Exercise instructions: Filter the entries for the string "page". Copy each line that has it.

Extracted entries:
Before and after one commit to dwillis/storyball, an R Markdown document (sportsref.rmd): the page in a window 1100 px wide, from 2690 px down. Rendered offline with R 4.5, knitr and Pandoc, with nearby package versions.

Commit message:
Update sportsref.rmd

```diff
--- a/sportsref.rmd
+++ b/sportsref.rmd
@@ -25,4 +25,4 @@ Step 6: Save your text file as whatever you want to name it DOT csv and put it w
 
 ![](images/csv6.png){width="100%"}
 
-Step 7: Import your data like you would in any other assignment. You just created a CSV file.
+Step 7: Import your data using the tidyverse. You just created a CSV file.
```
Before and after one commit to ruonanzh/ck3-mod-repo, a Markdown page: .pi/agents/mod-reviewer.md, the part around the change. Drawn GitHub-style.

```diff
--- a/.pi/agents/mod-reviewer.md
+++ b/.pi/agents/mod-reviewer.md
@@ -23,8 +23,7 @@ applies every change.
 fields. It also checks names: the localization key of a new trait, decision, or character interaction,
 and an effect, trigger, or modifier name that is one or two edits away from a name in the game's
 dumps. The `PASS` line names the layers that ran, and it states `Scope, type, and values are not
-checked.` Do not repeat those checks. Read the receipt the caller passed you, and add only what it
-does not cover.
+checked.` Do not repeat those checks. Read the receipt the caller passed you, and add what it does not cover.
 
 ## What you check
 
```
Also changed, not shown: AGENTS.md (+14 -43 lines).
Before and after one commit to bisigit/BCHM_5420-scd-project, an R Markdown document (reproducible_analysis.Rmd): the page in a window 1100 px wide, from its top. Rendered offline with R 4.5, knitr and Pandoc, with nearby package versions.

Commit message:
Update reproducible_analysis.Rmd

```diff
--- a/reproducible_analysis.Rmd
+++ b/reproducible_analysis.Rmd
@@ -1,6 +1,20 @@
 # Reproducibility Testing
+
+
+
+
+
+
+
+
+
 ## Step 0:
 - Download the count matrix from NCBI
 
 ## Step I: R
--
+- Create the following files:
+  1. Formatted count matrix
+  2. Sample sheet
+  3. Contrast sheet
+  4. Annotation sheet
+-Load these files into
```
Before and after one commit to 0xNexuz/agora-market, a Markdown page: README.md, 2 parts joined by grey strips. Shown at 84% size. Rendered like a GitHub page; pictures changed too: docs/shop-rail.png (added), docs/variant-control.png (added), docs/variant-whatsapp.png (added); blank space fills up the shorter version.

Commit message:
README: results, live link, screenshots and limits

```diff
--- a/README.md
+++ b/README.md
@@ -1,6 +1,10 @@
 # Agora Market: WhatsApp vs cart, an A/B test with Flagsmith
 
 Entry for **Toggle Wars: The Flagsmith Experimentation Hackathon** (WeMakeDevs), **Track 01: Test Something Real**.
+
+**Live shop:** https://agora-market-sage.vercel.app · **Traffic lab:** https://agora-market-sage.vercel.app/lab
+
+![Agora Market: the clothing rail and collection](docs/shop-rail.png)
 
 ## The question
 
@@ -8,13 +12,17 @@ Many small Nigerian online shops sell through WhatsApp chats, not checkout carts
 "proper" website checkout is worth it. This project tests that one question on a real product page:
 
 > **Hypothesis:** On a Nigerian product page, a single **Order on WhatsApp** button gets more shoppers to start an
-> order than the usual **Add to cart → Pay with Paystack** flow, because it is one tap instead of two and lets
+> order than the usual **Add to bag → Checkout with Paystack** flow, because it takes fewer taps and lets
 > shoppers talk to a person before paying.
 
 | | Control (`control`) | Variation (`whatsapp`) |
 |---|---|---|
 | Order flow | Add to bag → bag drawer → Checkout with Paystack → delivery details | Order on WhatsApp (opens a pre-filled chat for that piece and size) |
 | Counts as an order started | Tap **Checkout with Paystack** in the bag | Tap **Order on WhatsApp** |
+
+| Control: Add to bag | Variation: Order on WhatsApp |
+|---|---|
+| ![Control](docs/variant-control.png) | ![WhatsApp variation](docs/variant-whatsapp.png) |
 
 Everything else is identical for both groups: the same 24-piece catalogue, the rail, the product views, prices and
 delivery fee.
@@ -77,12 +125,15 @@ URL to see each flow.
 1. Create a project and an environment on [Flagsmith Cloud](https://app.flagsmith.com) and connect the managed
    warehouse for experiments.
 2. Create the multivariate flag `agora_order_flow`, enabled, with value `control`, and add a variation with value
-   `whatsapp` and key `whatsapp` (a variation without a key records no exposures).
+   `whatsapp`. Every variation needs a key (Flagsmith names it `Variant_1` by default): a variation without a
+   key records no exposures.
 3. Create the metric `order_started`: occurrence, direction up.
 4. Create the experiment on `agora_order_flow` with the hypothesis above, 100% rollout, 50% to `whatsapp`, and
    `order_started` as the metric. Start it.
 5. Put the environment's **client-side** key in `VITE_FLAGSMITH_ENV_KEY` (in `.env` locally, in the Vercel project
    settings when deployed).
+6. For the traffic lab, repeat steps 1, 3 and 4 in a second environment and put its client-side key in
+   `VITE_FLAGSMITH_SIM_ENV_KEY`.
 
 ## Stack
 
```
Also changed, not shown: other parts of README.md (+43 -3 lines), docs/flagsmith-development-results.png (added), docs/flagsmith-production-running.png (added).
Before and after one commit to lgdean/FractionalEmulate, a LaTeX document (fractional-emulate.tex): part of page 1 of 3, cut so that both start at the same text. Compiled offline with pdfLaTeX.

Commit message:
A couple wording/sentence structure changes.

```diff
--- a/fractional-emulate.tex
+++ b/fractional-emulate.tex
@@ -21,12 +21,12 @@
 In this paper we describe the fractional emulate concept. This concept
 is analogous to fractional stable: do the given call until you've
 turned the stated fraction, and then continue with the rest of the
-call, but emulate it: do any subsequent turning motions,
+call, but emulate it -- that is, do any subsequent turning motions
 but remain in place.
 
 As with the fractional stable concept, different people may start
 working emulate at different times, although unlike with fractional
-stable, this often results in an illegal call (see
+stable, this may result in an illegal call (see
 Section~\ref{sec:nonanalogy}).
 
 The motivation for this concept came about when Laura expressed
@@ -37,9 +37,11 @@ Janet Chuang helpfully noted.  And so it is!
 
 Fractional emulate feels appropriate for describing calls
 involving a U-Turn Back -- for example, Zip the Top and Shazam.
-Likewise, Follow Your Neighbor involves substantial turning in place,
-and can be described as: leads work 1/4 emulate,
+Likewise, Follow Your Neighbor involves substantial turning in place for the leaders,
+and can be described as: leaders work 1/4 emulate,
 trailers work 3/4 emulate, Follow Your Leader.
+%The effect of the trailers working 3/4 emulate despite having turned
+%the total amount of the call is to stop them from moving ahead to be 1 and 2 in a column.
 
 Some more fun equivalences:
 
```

Exercise output:
Before and after one commit to dwillis/storyball, an R Markdown document (sportsref.rmd): the page in a window 1100 px wide, from 2690 px down. Rendered offline with R 4.5, knitr and Pandoc, with nearby package versions.
Before and after one commit to ruonanzh/ck3-mod-repo, a Markdown page: .pi/agents/mod-reviewer.md, the part around the change. Drawn GitHub-style.
Before and after one commit to bisigit/BCHM_5420-scd-project, an R Markdown document (reproducible_analysis.Rmd): the page in a window 1100 px wide, from its top. Rendered offline with R 4.5, knitr and Pandoc, with nearby package versions.
Before and after one commit to 0xNexuz/agora-market, a Markdown page: README.md, 2 parts joined by grey strips. Shown at 84% size. Rendered like a GitHub page; pictures changed too: docs/shop-rail.png (added), docs/variant-control.png (added), docs/variant-whatsapp.png (added); blank space fills up the shorter version.
 "proper" website checkout is worth it. This project tests that one question on a real product page:
 > **Hypothesis:** On a Nigerian product page, a single **Order on WhatsApp** button gets more shoppers to start an
Before and after one commit to lgdean/FractionalEmulate, a LaTeX document (fractional-emulate.tex): part of page 1 of 3, cut so that both start at the same text. Compiled offline with pdfLaTeX.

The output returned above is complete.